Instructions for the task — Look through the entries below and report every line that has "utgrec".

Entries provided —

=== Section Start ===

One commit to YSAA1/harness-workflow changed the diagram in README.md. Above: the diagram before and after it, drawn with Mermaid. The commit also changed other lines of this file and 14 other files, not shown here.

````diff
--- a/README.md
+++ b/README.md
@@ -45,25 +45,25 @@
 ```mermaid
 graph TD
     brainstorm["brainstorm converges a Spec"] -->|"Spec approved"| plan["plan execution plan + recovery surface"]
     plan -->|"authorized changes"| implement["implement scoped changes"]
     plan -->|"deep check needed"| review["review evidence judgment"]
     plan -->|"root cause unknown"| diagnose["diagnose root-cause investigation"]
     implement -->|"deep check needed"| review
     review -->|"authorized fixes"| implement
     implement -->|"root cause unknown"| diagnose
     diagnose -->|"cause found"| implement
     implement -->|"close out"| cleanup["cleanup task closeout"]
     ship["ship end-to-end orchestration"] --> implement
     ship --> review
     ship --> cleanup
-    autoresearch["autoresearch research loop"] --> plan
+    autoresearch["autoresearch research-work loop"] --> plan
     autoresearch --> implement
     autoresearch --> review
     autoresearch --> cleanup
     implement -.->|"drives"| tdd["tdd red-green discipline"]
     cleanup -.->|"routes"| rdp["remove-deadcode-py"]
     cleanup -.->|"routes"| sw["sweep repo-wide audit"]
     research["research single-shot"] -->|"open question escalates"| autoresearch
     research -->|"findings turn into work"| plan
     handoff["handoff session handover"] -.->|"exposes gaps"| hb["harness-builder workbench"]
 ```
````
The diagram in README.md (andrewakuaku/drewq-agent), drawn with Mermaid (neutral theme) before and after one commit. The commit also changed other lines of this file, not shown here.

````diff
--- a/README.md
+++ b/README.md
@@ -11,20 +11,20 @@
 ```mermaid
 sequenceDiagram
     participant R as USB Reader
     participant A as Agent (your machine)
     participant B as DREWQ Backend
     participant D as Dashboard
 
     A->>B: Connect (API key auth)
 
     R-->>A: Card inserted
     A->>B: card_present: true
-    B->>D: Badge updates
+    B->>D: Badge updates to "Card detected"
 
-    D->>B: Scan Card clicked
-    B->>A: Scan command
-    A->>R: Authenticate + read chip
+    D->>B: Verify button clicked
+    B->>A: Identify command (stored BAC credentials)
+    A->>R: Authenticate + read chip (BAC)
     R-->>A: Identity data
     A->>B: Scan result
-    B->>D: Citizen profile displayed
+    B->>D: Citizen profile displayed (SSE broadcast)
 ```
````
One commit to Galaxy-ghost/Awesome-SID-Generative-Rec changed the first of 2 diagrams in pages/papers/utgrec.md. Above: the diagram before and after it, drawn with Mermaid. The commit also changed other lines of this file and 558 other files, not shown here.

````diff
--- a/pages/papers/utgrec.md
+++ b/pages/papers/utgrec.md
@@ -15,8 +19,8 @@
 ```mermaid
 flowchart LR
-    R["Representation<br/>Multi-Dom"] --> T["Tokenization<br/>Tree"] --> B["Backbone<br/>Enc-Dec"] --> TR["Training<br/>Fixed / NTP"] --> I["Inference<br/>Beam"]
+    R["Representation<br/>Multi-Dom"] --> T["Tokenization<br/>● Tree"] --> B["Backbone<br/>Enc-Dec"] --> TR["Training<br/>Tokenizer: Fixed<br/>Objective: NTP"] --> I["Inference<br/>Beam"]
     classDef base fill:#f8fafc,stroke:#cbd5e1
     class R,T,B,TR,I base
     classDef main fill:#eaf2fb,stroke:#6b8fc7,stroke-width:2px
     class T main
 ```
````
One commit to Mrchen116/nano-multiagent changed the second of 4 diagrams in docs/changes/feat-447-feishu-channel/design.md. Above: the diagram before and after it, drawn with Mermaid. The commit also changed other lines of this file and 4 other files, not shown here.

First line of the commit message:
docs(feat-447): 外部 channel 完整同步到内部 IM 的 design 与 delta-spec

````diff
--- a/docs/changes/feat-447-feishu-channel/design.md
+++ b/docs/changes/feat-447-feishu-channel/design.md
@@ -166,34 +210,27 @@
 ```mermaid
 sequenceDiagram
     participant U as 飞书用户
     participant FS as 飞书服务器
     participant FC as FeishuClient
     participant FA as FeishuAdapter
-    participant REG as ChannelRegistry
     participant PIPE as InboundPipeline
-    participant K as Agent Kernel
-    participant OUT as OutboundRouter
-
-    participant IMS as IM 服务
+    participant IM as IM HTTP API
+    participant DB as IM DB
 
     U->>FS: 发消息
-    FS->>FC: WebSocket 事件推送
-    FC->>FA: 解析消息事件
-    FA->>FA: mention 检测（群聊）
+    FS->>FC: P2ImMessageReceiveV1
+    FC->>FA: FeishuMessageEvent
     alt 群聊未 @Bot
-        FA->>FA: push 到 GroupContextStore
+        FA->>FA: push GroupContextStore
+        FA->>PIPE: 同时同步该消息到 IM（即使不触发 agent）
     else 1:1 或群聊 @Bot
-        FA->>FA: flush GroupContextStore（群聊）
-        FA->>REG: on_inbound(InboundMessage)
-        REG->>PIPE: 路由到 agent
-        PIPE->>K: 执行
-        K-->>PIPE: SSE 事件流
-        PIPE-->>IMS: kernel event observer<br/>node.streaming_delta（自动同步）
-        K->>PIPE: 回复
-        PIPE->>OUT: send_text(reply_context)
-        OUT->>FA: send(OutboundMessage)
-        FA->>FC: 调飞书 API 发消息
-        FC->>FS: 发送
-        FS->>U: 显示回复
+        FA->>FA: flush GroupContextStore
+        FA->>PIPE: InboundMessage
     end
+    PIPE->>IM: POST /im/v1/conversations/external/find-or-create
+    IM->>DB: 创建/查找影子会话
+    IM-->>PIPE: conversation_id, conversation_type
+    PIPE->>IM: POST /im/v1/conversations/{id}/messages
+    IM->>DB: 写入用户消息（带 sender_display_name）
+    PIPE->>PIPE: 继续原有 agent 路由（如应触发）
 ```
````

=== Section End ===

Answer to this task —
One commit to Galaxy-ghost/Awesome-SID-Generative-Rec changed the first of 2 diagrams in pages/papers/utgrec.md. Above: the diagram before and after it, drawn with Mermaid. The commit also changed other lines of this file and 558 other files, not shown here.
--- a/pages/papers/utgrec.md
+++ b/pages/papers/utgrec.md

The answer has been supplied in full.